It’s been said that if you want to be a successful leader you should find a parade and get out in front of it.
I was reminded of that quote when I read an article about famous coaches in professional sports. Guys like Bill Belichick of the New England Patriots or Bill Walsh of the San Francisco 49ers. Or basketball giants like Red Auerbach, Phil Jackson and Pat Riley. Or baseball managers like Joe Torre.
This article suggested that while we can marvel at the coaching records and successes, each of those coaches were fortunate to be partnered up with the greatest players of the time in the sports they were playing. In effect, the article suggested, the coaches may be great because they found the “right parade.”
I believe coaching and leadership matters. Coaches help draw up strategies. They define roles. They endeavor to show players how they can be more effective. They can rally the team when it is called for. They can hold players accountable to high standards.
But, at the end of the day, the players must be good at what they do, be striving to get better and believe in the program laid out by the coach.
We have recently gone through the 10 Commitments. We highlighted the importance of working together as a team to achieve safety, to delight our customers, to maintain and operate all of our assets in the best way possible, to efficiently and productively produce the outcomes that lead to profit, and to do all those things better tomorrow.
I think it’s a pretty good plan. I believe if it is well executed it will allow us to win in the marketplace.

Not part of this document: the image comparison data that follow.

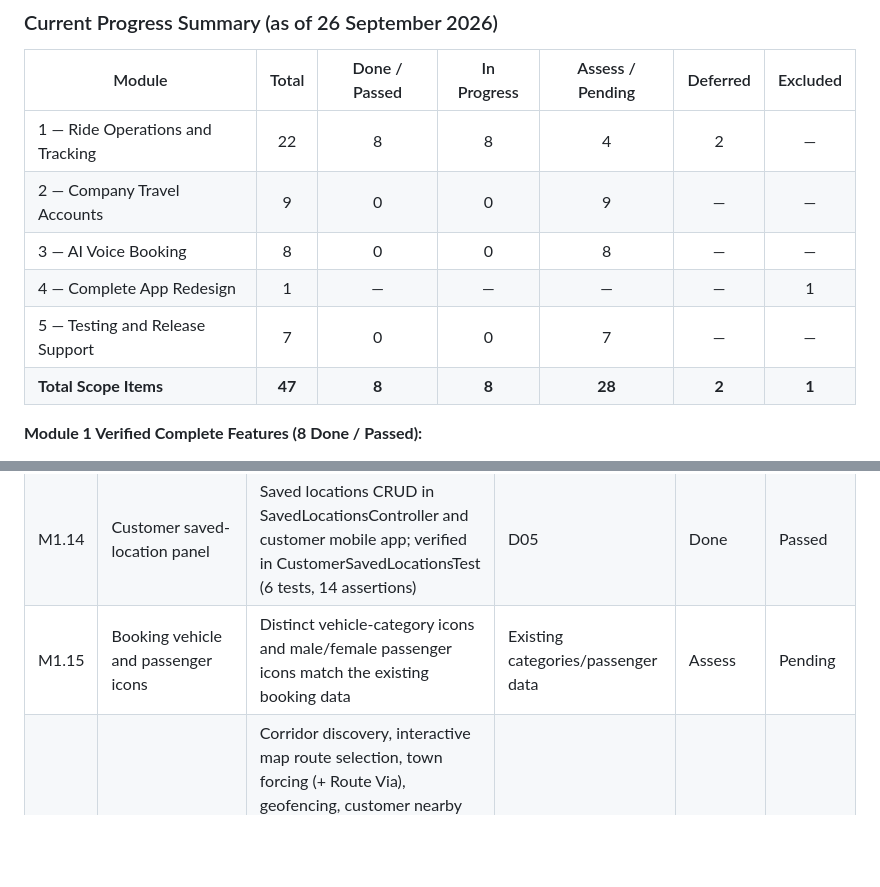
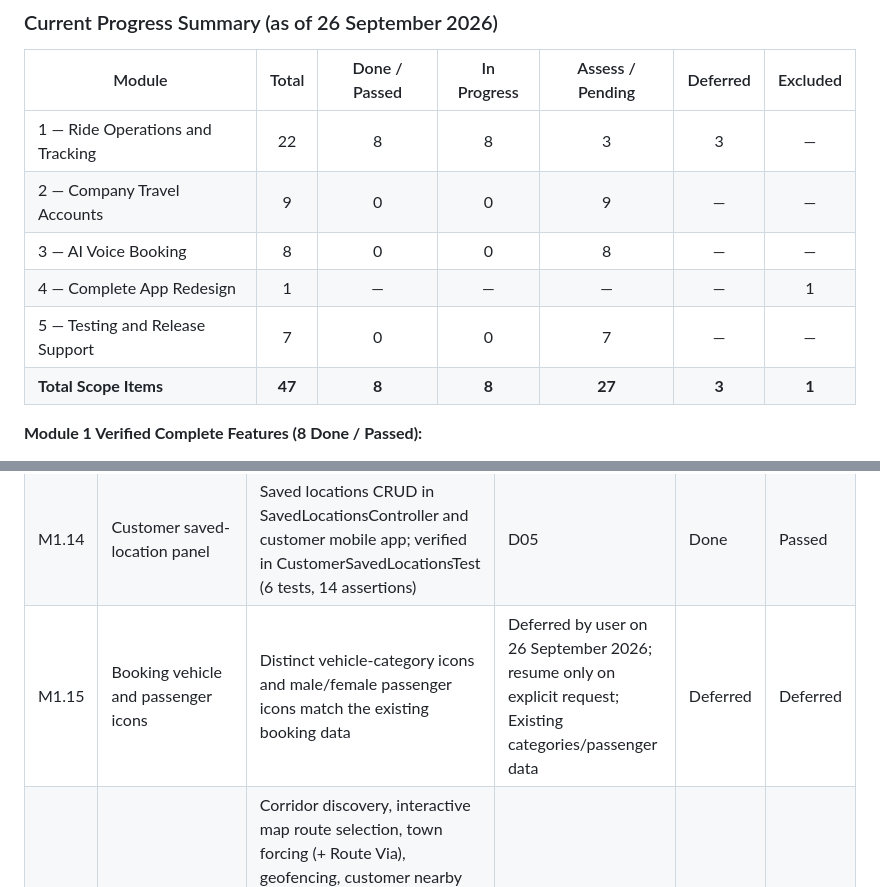
Before and after one commit to masoodimubashir/cab, a Markdown page: docs/DreamCabs-Phase-2-Plain-Language-Scope.md, 2 parts joined by grey strips. Drawn GitHub-style; blank space fills up the shorter version.

Commit message:
docs: mark M1.15 as deferred per user request

```diff
--- a/docs/DreamCabs-Phase-2-Plain-Language-Scope.md
+++ b/docs/DreamCabs-Phase-2-Plain-Language-Scope.md
@@ -29,12 +29,12 @@ For Uzair Hameed Zargar | Prepared by Taha Mubashir Masoodi
 
 | Module | Total | Done / Passed | In Progress | Assess / Pending | Deferred | Excluded |
 | --- | :---: | :---: | :---: | :---: | :---: | :---: |
-| 1 — Ride Operations and Tracking | 22 | 8 | 8 | 4 | 2 | — |
+| 1 — Ride Operations and Tracking | 22 | 8 | 8 | 3 | 3 | — |
 | 2 — Company Travel Accounts | 9 | 0 | 0 | 9 | — | — |
 | 3 — AI Voice Booking | 8 | 0 | 0 | 8 | — | — |
 | 4 — Complete App Redesign | 1 | — | — | — | — | 1 |
 | 5 — Testing and Release Support | 7 | 0 | 0 | 7 | — | — |
-| **Total Scope Items** | **47** | **8** | **8** | **28** | **2** | **1** |
+| **Total Scope Items** | **47** | **8** | **8** | **27** | **3** | **1** |
 
 **Module 1 Verified Complete Features (8 Done / Passed):**
 - **M1.02**: Driver accept/reject before payment and seat confirmation (3-step booking order confirmed across Fixed, Private, Shuttle).
@@ -68,7 +68,7 @@ For cash bookings, “Payment” means the configured online deposit; a zero dep
 | M1.12 | Driver profile and vehicle editing | Name and phone change with OTP verification built; vehicle details/type editing and approvals pending confirmation under D03 | D03; M1.10 | In progress | In progress |
 | M1.13 | Customer profile editing | Update profile fields; verify a new phone number before the change takes effect | M1.10 | Done | Passed |
 | M1.14 | Customer saved-location panel | Saved locations CRUD in SavedLocationsController and customer mobile app; verified in CustomerSavedLocationsTest (6 tests, 14 assertions) | D05 | Done | Passed |
-| M1.15 | Booking vehicle and passenger icons | Distinct vehicle-category icons and male/female passenger icons match the existing booking data | Existing categories/passenger data | Assess | Pending |
+| M1.15 | Booking vehicle and passenger icons | Distinct vehicle-category icons and male/female passenger icons match the existing booking data | Deferred by user on 26 September 2026; resume only on explicit request; Existing categories/passenger data | Deferred | Deferred |
 | M1.16 | Fixed Local/Outstation and nearby pickup points | Corridor discovery, interactive map route selection, town forcing (+ Route Via), geofencing, customer nearby pickup point matching, distance/walking time estimation, and nearest stop recommendation cards built and verified in FixedNearbyPickupPointsTest (5 tests, 36 assertions) and mobile flows | D04 | Done | Passed |
 | M1.17 | Fix Kupwara-to-Srinagar driver route visibility | Reproduce mismatch; route appears for eligible drivers and remains correct for customers; check eligibility exclusions | Deferred by user on 25 September 2026; resume only on explicit request; Client report: 15 September 2026 | Deferred | Deferred |
 | M1.18 | Restore missing in-app banner | Reproduce missing banner and verify restoration at confirmed placement | D06; client report: 15 September 2026 | Done | Passed |
```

But, I’m not confused. I can describe the plan and teach it. But, you will be the team that achieves it. You have to believe it. You have to focus on its effective execution every day. That kind of execution takes an every-player effort.
Are you in?